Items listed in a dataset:
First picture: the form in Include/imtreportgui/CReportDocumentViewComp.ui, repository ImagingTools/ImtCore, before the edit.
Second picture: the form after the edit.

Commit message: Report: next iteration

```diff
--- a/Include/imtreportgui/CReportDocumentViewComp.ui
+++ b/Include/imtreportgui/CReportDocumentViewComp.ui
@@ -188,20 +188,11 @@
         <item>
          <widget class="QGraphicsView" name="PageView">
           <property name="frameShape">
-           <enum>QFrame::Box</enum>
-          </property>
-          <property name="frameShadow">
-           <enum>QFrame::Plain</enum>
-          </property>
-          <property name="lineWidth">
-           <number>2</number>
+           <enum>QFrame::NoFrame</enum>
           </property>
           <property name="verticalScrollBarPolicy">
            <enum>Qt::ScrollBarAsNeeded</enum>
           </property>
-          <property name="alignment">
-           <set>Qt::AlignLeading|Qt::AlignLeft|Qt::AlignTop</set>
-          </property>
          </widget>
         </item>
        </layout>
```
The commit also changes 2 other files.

--

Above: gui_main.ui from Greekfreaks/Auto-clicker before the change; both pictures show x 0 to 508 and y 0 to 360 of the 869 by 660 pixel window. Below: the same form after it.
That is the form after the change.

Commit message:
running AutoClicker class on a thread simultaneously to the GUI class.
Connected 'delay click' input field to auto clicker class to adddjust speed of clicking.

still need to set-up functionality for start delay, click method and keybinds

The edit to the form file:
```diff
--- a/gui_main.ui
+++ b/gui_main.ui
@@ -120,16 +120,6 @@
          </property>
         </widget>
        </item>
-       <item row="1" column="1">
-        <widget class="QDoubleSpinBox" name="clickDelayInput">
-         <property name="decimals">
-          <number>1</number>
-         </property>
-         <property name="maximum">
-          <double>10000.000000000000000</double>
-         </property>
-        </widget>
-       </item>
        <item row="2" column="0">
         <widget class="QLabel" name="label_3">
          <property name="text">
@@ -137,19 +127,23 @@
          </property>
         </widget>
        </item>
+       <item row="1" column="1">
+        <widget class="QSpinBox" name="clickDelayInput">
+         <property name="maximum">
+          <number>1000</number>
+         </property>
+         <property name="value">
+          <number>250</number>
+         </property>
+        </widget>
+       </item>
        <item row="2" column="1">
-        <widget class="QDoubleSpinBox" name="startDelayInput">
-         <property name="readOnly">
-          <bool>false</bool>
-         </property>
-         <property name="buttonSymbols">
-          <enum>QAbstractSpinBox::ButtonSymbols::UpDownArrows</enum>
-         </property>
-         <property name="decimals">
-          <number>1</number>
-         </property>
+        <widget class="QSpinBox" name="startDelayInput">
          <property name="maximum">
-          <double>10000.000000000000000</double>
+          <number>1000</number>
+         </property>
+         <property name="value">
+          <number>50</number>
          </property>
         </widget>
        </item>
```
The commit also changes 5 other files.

**WHAT THIS TASK INVOLVES**
Send back an exact copy of only the lines from the line with "First picture: the" up to and including the line with "The commit also changes 2 other files." in the data above.

**RESULT FOR THIS TASK**
First picture: the form in Include/imtreportgui/CReportDocumentViewComp.ui, repository ImagingTools/ImtCore, before the edit.
Second picture: the form after the edit.

Commit message: Report: next iteration

```diff
--- a/Include/imtreportgui/CReportDocumentViewComp.ui
+++ b/Include/imtreportgui/CReportDocumentViewComp.ui
@@ -188,20 +188,11 @@
         <item>
          <widget class="QGraphicsView" name="PageView">
           <property name="frameShape">
-           <enum>QFrame::Box</enum>
-          </property>
-          <property name="frameShadow">
-           <enum>QFrame::Plain</enum>
-          </property>
-          <property name="lineWidth">
-           <number>2</number>
+           <enum>QFrame::NoFrame</enum>
           </property>
           <property name="verticalScrollBarPolicy">
            <enum>Qt::ScrollBarAsNeeded</enum>
           </property>
-          <property name="alignment">
-           <set>Qt::AlignLeading|Qt::AlignLeft|Qt::AlignTop</set>
-          </property>
          </widget>
         </item>
        </layout>
```
The commit also changes 2 other files.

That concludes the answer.